Start of Block
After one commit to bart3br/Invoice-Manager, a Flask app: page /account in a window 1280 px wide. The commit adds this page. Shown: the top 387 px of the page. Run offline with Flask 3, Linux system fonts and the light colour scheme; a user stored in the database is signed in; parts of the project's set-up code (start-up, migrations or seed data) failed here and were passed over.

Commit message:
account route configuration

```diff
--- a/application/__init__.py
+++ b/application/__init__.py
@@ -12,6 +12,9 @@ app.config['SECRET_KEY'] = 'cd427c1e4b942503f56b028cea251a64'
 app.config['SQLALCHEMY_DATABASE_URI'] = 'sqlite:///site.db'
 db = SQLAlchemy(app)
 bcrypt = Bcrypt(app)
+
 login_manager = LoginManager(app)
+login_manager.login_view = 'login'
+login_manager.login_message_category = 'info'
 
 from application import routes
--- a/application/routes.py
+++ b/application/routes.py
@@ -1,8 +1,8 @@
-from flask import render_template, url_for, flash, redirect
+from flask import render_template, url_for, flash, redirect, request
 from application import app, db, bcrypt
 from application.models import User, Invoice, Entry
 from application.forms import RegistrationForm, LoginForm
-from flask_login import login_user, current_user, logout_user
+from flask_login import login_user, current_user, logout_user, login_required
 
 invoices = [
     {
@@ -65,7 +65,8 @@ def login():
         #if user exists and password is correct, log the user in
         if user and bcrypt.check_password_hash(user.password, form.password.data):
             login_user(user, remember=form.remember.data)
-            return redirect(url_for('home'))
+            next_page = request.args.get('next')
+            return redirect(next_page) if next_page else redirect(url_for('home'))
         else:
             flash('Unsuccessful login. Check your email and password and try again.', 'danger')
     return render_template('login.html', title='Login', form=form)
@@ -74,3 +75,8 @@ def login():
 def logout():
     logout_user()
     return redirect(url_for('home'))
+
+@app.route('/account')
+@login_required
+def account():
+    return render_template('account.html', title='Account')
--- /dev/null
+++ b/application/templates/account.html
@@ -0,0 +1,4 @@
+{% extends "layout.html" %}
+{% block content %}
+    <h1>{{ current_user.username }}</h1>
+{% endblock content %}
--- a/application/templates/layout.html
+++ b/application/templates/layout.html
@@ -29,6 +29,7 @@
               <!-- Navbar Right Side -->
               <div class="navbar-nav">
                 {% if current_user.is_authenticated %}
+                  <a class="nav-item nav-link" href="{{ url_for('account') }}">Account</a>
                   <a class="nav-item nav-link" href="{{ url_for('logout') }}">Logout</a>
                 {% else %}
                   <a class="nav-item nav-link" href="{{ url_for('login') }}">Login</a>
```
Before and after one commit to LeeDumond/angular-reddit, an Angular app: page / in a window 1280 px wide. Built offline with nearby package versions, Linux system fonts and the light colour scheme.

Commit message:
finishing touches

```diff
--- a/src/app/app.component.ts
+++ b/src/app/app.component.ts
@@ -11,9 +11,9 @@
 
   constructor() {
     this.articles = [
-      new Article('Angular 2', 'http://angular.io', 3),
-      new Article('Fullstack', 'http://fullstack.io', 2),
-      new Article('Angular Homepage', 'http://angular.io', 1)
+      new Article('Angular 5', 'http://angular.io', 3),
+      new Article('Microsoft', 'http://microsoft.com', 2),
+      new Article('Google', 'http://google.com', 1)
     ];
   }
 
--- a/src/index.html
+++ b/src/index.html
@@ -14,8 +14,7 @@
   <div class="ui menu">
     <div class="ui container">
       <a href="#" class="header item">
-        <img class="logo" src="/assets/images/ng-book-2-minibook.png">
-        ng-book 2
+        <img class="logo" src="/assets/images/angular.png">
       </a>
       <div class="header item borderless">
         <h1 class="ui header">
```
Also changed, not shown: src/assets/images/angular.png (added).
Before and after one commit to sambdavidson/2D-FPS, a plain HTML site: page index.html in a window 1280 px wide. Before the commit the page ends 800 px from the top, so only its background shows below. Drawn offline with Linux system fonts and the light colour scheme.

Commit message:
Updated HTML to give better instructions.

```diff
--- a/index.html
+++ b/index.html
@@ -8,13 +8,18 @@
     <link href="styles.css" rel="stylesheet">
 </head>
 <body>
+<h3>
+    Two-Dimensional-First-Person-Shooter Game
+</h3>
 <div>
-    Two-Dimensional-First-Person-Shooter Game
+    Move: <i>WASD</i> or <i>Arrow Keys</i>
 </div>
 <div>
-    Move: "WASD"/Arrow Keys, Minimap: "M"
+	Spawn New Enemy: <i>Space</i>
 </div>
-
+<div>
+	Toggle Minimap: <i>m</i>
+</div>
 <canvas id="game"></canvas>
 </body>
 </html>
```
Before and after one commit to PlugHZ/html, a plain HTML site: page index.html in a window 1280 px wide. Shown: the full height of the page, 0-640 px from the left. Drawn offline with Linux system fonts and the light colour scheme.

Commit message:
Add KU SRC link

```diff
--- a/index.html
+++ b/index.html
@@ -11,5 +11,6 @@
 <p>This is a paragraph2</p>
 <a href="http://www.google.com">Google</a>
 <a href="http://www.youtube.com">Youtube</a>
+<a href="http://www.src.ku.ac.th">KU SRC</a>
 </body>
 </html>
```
End of Block
▸ **EXERCISE**
Looking at the material above, count the lines where the word "header" occurs, and answer with that count alone.

▸ **RESULT OF THIS EXERCISE**
3